If you want to easily model a typical heavily weathered covered phosphate hopper then this paint method may work for you. First make sure the model is clean of wax residue, soak in Bestine for best results. Then paint the the car a dark red color (the paint job doesn’t have to be great). I used Krylon Fusion Burgundy. Next I cut a template of SCL letters. I sprayed flat white spraypaint over the template. Then I weathered the whole car with mists of flat white spraypaint. I have yet to add reporting marks, which are usually patches of cleaned off areas. Overall, this simple technique renders a realistic heavily weathered covered phosphate hopper quickly. (Model shown is a U14 prototype slightly different from what is currently for sale at Shapeways.)

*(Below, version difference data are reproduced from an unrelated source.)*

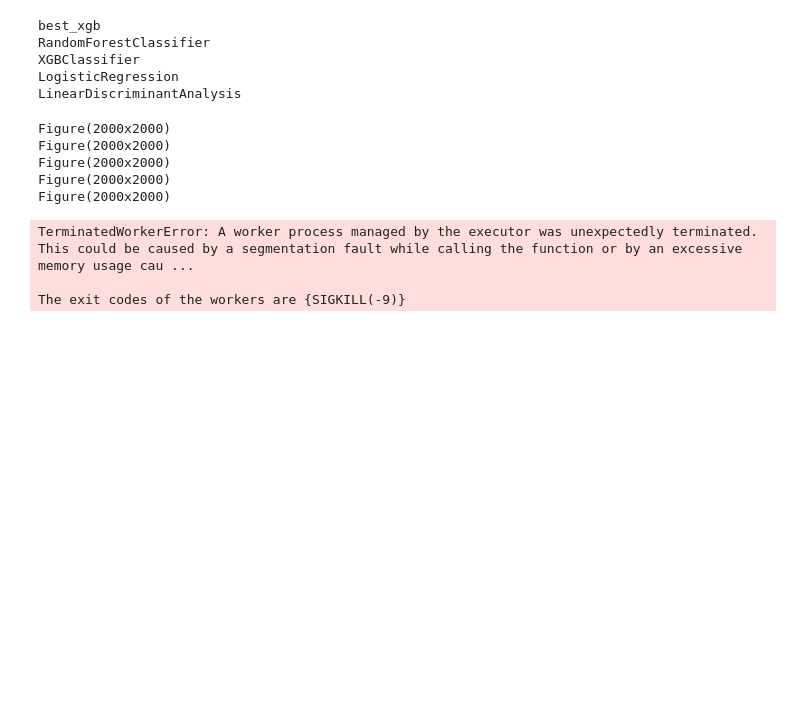
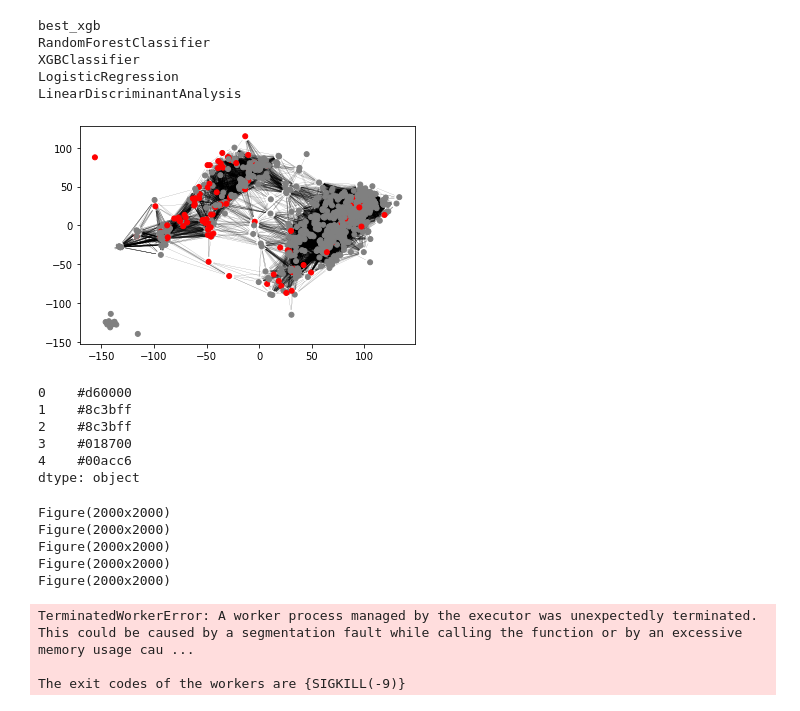
Before and after one commit to AzaelCC/Credit-Risk-Explainable-ML, a Jupyter notebook: src/GraphAnalysis_jobs/Graph_Plots.ipynb, the cells around one changed output. Saved outputs shown, nothing was run; the diff lists cells and outputs as text; code cells hidden in the pictures; blank space fills up the shorter version.

Commit message:
Modified plotting configuration

```diff
--- a/src/GraphAnalysis_jobs/Graph_Plots.ipynb
+++ b/src/GraphAnalysis_jobs/Graph_Plots.ipynb
@@ -50,12 +53,10 @@ def mds(g, ax=None):
     if ax is None:
         ax = plt.gca()
 
-    colors = np.array(['#808080']*y_test.shape[0])
-    colors[y_test == 1] = '#FF0000'
-    g.vs['color'] = colors.tolist()
+    layout = g.layout_mds()
+    ig.plot(g, layout=layout, target=ax, vertex_color=g.vs['color'], edge_width=.1)
 
-    layout = g.layout_mds()
-    ig.plot(g, layout=layout, target=ax, vertex_color=g.vs['color'])
+    return layout
 # %%
 models_paths = ['./results/XGBoost/GridSearchCV_22-03-22_03-27-03/models/best/best_xgb.pkl',
                 './results/Basic/models/RandomForestClassifier.pkl',
@@ -73,3 +74,29 @@ RandomForestClassifier
 XGBClassifier
 LogisticRegression
 LinearDiscriminantAnalysis
+# %%
+model = models_paths[0]
+model_folder = '/'.join(model.split('/')[:-1])
+model_name = model.split('/')[-1].split('.')[0]
+results = joblib.load('{}/{}_reduced_graphs_efficiency.pkl'.format(model_folder, model_name))
+results = results[0:4] # Only 4 smallest graphs
+model_results = joblib.load(model)
+# %%
+graph = results[2][3]
+
+# Color by failure to predict
+y_pred = model_results['y_pred']
+failed = y_test != y_pred
+colors = np.array(['#808080']*y_test.shape[0])
+colors[failed == 1] = '#FF0000'
+graph.vs['color'] = colors.tolist()
+
+# Subgraph by random sampling
+new_vs = np.random.choice(range(3009), 1000, replace=False)
+sample_vs = graph.vs.select(new_vs)
+sample_graph = graph.subgraph(sample_vs)
+
+layout = mds(sample_graph)
+plt.savefig('averss.png', bbox_inches='tight', dpi=300, transparent=True)
+# %% [output]
+[figure, added]
@@ -76 +111,10 @@ LinearDiscriminantAnalysis
+# %%
+a.replace(dic)
+# %% [output]
+0    #d60000
+1    #8c3bff
+2    #8c3bff
+3    #018700
+4    #00acc6
+dtype: object
 # %%
```
Also changed, not shown: parts of 6 cells of this notebook.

A variety of N scale phosphate hoppers (wet rock and dry rock) are now available here from Shapeways.
Bone Valley Scale Models has gone digital.
In 2005, I produced a run of HO scale resin freight car kits of equipment found in Florida’s phosphate mining region. Those models have since sold out and I’ve been looking for ways to make the kits better (easier to assemble) and easier to keep available. Well, I have found a solution with a company called Shapeways. Shapeways uses 3D printing technology to print custom products, such as model train related products.
For the time being, I am only going to be releasing N scale rolling stock models through Shapeways. The cost to quality and reliability ratio of the available materials is not yet sufficient for HO scale models in my opinion. But for N scale it is great. As the technology improves, HO will eventually be available. If I make anything available in HO scale anytime soon (other than HO accessories) it will be a GE MATE model. But that project is still a work in progress with no guarantee yet that current materials are sufficient to make it viable.
Here is a breakdown of the Good and Not-so-Good of using 3D printing to make model railroad items. These things do not apply to the bridge component which are printed in a different material.
Pre-Assembled: All you have to do is wash, paint, decal, and put on a pair of Micro-Trains Barber Roller Bearing Trucks and a brake wheel.
Lots of Detail: The printing process allows a level of pre-assembled detail that cannot be achieved with injection-molded plastic or resin.
Not Incredibly Expensive in N Scale: Considering that the models come assembled, around $20 per car is not very expensive for a unique custom car.
No Limited Availability: Unlike with resin kits that are produced in limited run batches, these are made to order.
The Not so Good
Texture: The model material is not perfectly smooth like injection molded plastic or resin. Some areas end up smooth but many have a slight texture, especially curved or angled surfaces. The texture can be remedied with some brief, careful sanding with 500 grit paper. Once the model is finished and weathered, any texture becomes inconsequential without a magnifying glass.
Wax: The support wax used to print the model freight cars lingers on the model sometimes. So you have to clean the wax off for painting. The best method discovered thus far seems to be to use a product called Bestine.
Paint and Decals: You have to paint and decal the model yourself. Standard Microscale decals will work.
Limited to N Scale for now: I look forward to making HO scale models available using 3D printing, but considering that an average HO scale freight car would currently run over $60 without any guarantee that it would hold up without breaking or warping, HO is not really viable yet.